__Instructions to follow__. All entries below are to be reproduced precisely as they stand, without the pictures.

(Dataset items)
*** Block opens ***
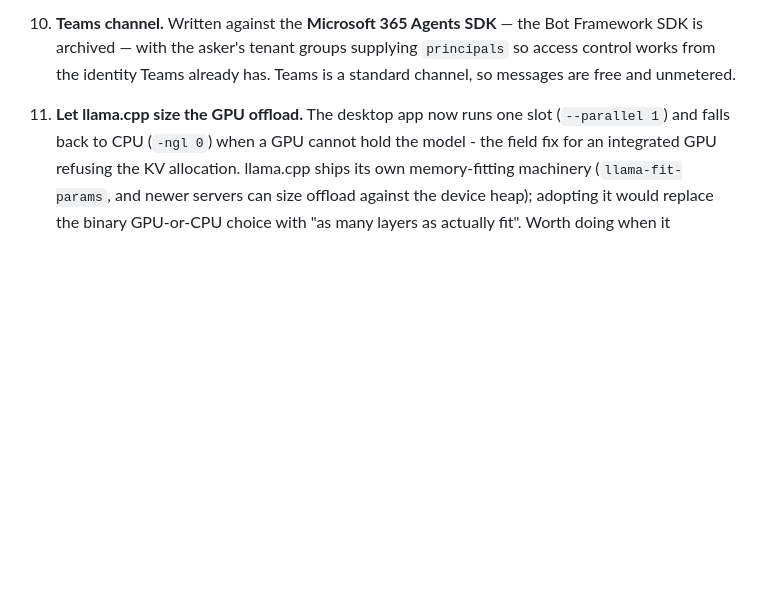
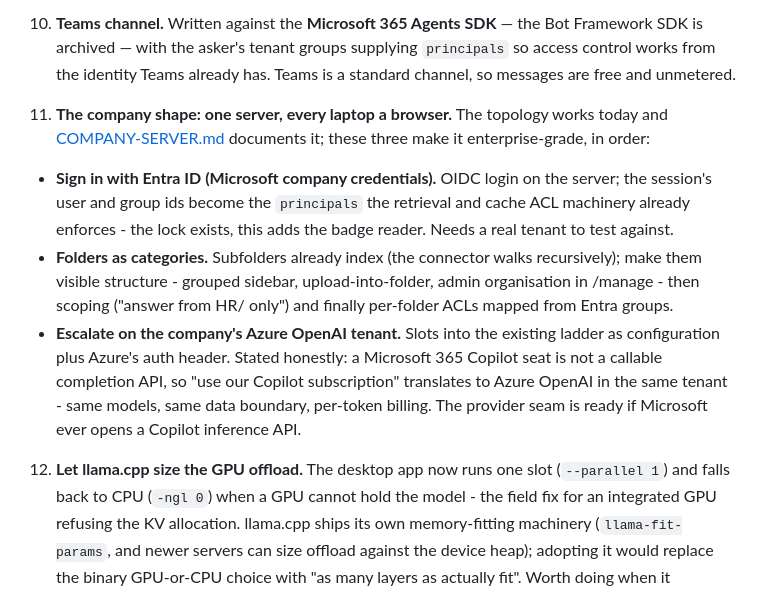
Before and after one commit to FedericoTs/OpenKnowledge, a Markdown page: docs/ROADMAP.md, the part around the change. GitHub-like rendering; blank space fills up the shorter version.

```diff
--- a/docs/ROADMAP.md
+++ b/docs/ROADMAP.md
@@ -251,7 +251,28 @@ Honest status. "Built" means implemented and covered by tests in this repository
    works from the identity Teams already has. Teams is a standard channel, so messages are
    free and unmetered.
 
-11. **Let llama.cpp size the GPU offload.** The desktop app now runs one
+11. **The company shape: one server, every laptop a browser.** The topology
+   works today and [COMPANY-SERVER.md](COMPANY-SERVER.md) documents it;
+   these three make it enterprise-grade, in order:
+   - **Sign in with Entra ID (Microsoft company credentials).** OIDC login
+     on the server; the session's user and group ids become the
+     ``principals`` the retrieval and cache ACL machinery already enforces -
+     the lock exists, this adds the badge reader. Needs a real tenant to
+     test against.
+   - **Folders as categories.** Subfolders already index (the connector
+     walks recursively); make them visible structure - grouped sidebar,
+     upload-into-folder, admin organisation in /manage - then scoping
+     ("answer from HR/ only") and finally per-folder ACLs mapped from
+     Entra groups.
+   - **Escalate on the company's Azure OpenAI tenant.** Slots into the
+     existing ladder as configuration plus Azure's auth header. Stated
+     honestly: a Microsoft 365 Copilot seat is not a callable completion
+     API, so "use our Copilot subscription" translates to Azure OpenAI in
+     the same tenant - same models, same data boundary, per-token billing.
+     The provider seam is ready if Microsoft ever opens a Copilot
+     inference API.
+
+12. **Let llama.cpp size the GPU offload.** The desktop app now runs one
    slot (`--parallel 1`) and falls back to CPU (`-ngl 0`) when a GPU cannot
    hold the model - the field fix for an integrated GPU refusing the KV
    allocation. llama.cpp ships its own memory-fitting machinery
```
Also changed, not shown: docs/COMPANY-SERVER.md (added, +100 -0 lines), docs/LOCAL-SETUP.md (+2 -1 lines).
*** Block closes ***
__Worked solution__.
Before and after one commit to FedericoTs/OpenKnowledge, a Markdown page: docs/ROADMAP.md, the part around the change. GitHub-like rendering; blank space fills up the shorter version.

```diff
--- a/docs/ROADMAP.md
+++ b/docs/ROADMAP.md
@@ -251,7 +251,28 @@ Honest status. "Built" means implemented and covered by tests in this repository
    works from the identity Teams already has. Teams is a standard channel, so messages are
    free and unmetered.
 
-11. **Let llama.cpp size the GPU offload.** The desktop app now runs one
+11. **The company shape: one server, every laptop a browser.** The topology
+   works today and [COMPANY-SERVER.md](COMPANY-SERVER.md) documents it;
+   these three make it enterprise-grade, in order:
+   - **Sign in with Entra ID (Microsoft company credentials).** OIDC login
+     on the server; the session's user and group ids become the
+     ``principals`` the retrieval and cache ACL machinery already enforces -
+     the lock exists, this adds the badge reader. Needs a real tenant to
+     test against.
+   - **Folders as categories.** Subfolders already index (the connector
+     walks recursively); make them visible structure - grouped sidebar,
+     upload-into-folder, admin organisation in /manage - then scoping
+     ("answer from HR/ only") and finally per-folder ACLs mapped from
+     Entra groups.
+   - **Escalate on the company's Azure OpenAI tenant.** Slots into the
+     existing ladder as configuration plus Azure's auth header. Stated
+     honestly: a Microsoft 365 Copilot seat is not a callable completion
+     API, so "use our Copilot subscription" translates to Azure OpenAI in
+     the same tenant - same models, same data boundary, per-token billing.
+     The provider seam is ready if Microsoft ever opens a Copilot
+     inference API.
+
+12. **Let llama.cpp size the GPU offload.** The desktop app now runs one
    slot (`--parallel 1`) and falls back to CPU (`-ngl 0`) when a GPU cannot
    hold the model - the field fix for an integrated GPU refusing the KV
    allocation. llama.cpp ships its own memory-fitting machinery
```
Also changed, not shown: docs/COMPANY-SERVER.md (added, +100 -0 lines), docs/LOCAL-SETUP.md (+2 -1 lines).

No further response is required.